= Beginning of Section =

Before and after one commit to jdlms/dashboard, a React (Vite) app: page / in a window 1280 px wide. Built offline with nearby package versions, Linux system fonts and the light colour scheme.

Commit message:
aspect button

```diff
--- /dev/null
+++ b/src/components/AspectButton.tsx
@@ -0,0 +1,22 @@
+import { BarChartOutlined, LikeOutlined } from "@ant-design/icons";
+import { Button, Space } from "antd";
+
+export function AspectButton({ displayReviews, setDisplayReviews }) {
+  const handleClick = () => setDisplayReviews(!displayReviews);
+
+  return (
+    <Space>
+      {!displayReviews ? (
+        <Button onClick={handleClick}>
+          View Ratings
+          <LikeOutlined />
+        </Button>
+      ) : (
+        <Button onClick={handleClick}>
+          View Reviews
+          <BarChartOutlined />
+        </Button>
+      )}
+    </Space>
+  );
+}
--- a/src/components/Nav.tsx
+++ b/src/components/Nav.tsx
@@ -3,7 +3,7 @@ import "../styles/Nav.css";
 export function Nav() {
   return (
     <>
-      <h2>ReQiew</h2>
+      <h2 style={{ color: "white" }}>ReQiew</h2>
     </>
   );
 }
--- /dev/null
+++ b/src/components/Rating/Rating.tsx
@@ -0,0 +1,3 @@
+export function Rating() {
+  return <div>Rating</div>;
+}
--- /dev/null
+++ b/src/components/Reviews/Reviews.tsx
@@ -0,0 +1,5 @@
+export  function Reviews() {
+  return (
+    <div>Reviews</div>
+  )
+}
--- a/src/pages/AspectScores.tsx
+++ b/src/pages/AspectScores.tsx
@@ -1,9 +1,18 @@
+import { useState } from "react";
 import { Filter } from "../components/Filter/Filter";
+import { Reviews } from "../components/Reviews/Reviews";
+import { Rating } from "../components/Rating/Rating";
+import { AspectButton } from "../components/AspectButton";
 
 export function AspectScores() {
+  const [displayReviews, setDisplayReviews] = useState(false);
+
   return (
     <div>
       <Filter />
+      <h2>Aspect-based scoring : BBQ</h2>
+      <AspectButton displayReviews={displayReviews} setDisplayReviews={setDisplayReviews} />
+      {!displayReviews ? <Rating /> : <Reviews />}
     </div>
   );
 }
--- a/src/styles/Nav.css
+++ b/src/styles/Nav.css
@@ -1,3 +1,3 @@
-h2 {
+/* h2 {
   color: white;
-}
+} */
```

= End of Section =

_Description of the task_.
Print each record from the listing above exactly as it was given.

_Response_.
Before and after one commit to jdlms/dashboard, a React (Vite) app: page / in a window 1280 px wide. Built offline with nearby package versions, Linux system fonts and the light colour scheme.

Commit message:
aspect button

```diff
--- /dev/null
+++ b/src/components/AspectButton.tsx
@@ -0,0 +1,22 @@
+import { BarChartOutlined, LikeOutlined } from "@ant-design/icons";
+import { Button, Space } from "antd";
+
+export function AspectButton({ displayReviews, setDisplayReviews }) {
+  const handleClick = () => setDisplayReviews(!displayReviews);
+
+  return (
+    <Space>
+      {!displayReviews ? (
+        <Button onClick={handleClick}>
+          View Ratings
+          <LikeOutlined />
+        </Button>
+      ) : (
+        <Button onClick={handleClick}>
+          View Reviews
+          <BarChartOutlined />
+        </Button>
+      )}
+    </Space>
+  );
+}
--- a/src/components/Nav.tsx
+++ b/src/components/Nav.tsx
@@ -3,7 +3,7 @@ import "../styles/Nav.css";
 export function Nav() {
   return (
     <>
-      <h2>ReQiew</h2>
+      <h2 style={{ color: "white" }}>ReQiew</h2>
     </>
   );
 }
--- /dev/null
+++ b/src/components/Rating/Rating.tsx
@@ -0,0 +1,3 @@
+export function Rating() {
+  return <div>Rating</div>;
+}
--- /dev/null
+++ b/src/components/Reviews/Reviews.tsx
@@ -0,0 +1,5 @@
+export  function Reviews() {
+  return (
+    <div>Reviews</div>
+  )
+}
--- a/src/pages/AspectScores.tsx
+++ b/src/pages/AspectScores.tsx
@@ -1,9 +1,18 @@
+import { useState } from "react";
 import { Filter } from "../components/Filter/Filter";
+import { Reviews } from "../components/Reviews/Reviews";
+import { Rating } from "../components/Rating/Rating";
+import { AspectButton } from "../components/AspectButton";
 
 export function AspectScores() {
+  const [displayReviews, setDisplayReviews] = useState(false);
+
   return (
     <div>
       <Filter />
+      <h2>Aspect-based scoring : BBQ</h2>
+      <AspectButton displayReviews={displayReviews} setDisplayReviews={setDisplayReviews} />
+      {!displayReviews ? <Rating /> : <Reviews />}
     </div>
   );
 }
--- a/src/styles/Nav.css
+++ b/src/styles/Nav.css
@@ -1,3 +1,3 @@
-h2 {
+/* h2 {
   color: white;
-}
+} */
```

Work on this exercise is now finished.